Aim of the exercise> Check every line below for the string "MIGRATION", and copy the lines that contain it.

====

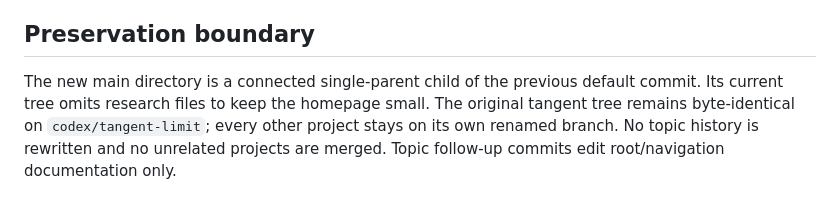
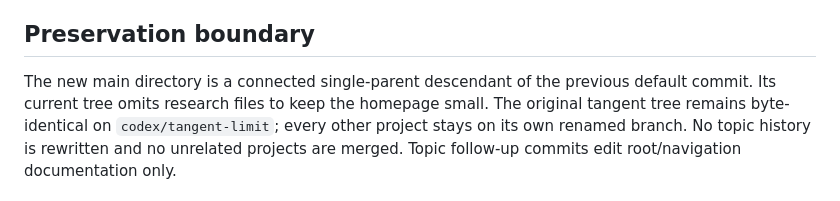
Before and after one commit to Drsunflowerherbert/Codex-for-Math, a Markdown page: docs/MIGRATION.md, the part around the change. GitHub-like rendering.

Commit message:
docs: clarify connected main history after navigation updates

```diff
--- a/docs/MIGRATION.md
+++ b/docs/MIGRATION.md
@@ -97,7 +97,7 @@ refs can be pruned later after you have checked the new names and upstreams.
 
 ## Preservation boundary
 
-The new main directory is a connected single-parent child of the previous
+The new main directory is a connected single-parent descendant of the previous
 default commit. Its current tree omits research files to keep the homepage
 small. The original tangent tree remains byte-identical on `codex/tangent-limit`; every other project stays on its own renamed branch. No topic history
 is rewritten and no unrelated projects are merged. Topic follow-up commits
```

====

Task result>
Before and after one commit to Drsunflowerherbert/Codex-for-Math, a Markdown page: docs/MIGRATION.md, the part around the change. GitHub-like rendering.
--- a/docs/MIGRATION.md
+++ b/docs/MIGRATION.md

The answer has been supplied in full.